Prosus Has a $5 Billion Solution to a $59 Billion Problem(Bloomberg Opinion) — Prosus NV, which became Europe’s largest technology company this week, has always been something of a Gordian knot for investors.The Amsterdam-based company derives the entirety of its 141 billion-euro ($165 billion) market capitalization from its 31% stake in Tencent Holdings Ltd., the Chinese e-commerce giant. Indeed, it trades at a $59 billion discount to the value of that holding, meaning that investors essentially ascribe a negative value to its other investments, such as Russia’s Mail.Ru Group Ltd. and Brazilian food delivery platform iFood.Tencent stock has soared 57% increase this year, easily making it the best performer in the firm’s portfolio. This begs the question: Why would Prosus Chief Executive Officer Bob van Dijk put the company’s money in anything else? It’s hard to find other investments that can deliver similar returns.
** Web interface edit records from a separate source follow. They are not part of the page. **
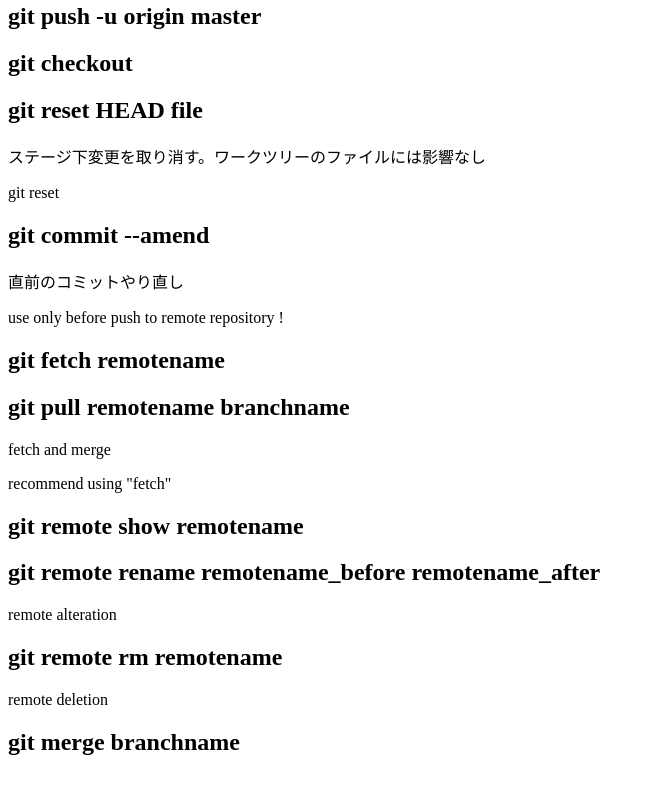
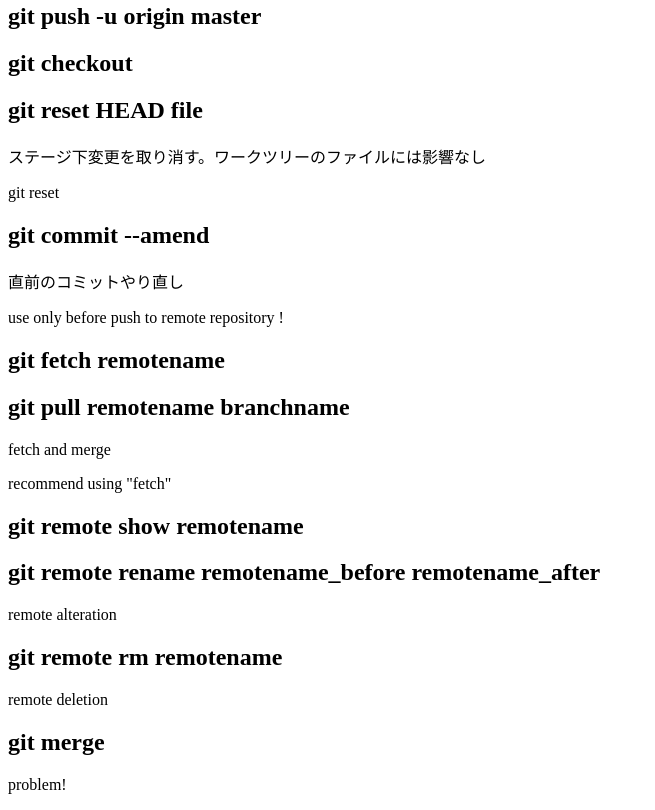
Before and after one commit to Celery-821/git_tutorial, a plain HTML site: page index.html in a window 1280 px wide. Shown: the part 622-1432 px from the top of the page, without its empty margins (0-655 px from the left). Before the commit the page ends 1398 px from the top, so only its background shows below. Drawn offline with Linux system fonts and the light colour scheme.

Commit message:
added 33,34

```diff
--- a/index.html
+++ b/index.html
@@ -30,4 +30,5 @@
 <p>remote alteration</p>
 <h2>git remote rm remotename</h2>
 <p>remote deletion</p>
-<h2>git merge branchname</h2>
+<h2>git merge</h2>
+<p>problem!</p>
```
But equally, why invest in Prosus shares to get exposure to Tencent when you could just invest directly in Tencent itself? That’s the Gordian knot which van Dijk has the unenviable task of trying to unravel.On Friday, van Dijk seemed to tacitly admit the struggle to find other investments that could rival Tencent in terms of value creation by announcing plans to buy back as much as $5 billion shares in itself and Naspers Ltd., the South African parent company from which Prosus was spun out last year. It’s a sensible use of the company’s $8.7 billion cash pile, most of which derives from the sale of some of its Tencent stake two years ago.Van Dijk learned the hard way that shareholders are skittish about how Prosus uses its funds for new dealmaking. The spin-out from Naspers was intended to reduce the discount at which the company traded to its Tencent stake. In the days immediately after the Amsterdam listing in September 2019, the ploy proved successful, as Prosus traded closer to the value of its holding in the Chinese firm.But just weeks after the listing, Prosus made a 4.9 billion-pound ($6.4 billion) bid to acquire the British food delivery platform Just Eat Plc. The company’s shares tumbled, reopening the valuation gap to the Tencent holding. Even though Takeaway.com NV ultimately bought Just Eat, Prosus continues to trade at a discount to the value of its assets. The Dutch firm still became Europe’s largest tech company by market capitalization this week after SAP SE shares declined following a profit warning.The buyback ought to provide some reassurance to investors that van Dijk is wary about overspending on deals, though he can always sell more Tencent stock to fund massive acquisitions when a lockup expires next year. Plus they’ll benefit from the reduced share count through greater exposure to the Chinese giant.Van Dijk isn’t so much cutting the Gordian knot as learning to live with it. And that might be what shareholders need.This column does not necessarily reflect the opinion of the editorial board or Bloomberg LP and its owners.Alex Webb is a Bloomberg Opinion columnist covering Europe’s technology, media and communications industries. He previously covered Apple and other technology companies for Bloomberg News in San Francisco.For more articles like this, please visit us at bloomberg.com/opinionSubscribe now to stay ahead with the most trusted business news source.©2020 Bloomberg L.P.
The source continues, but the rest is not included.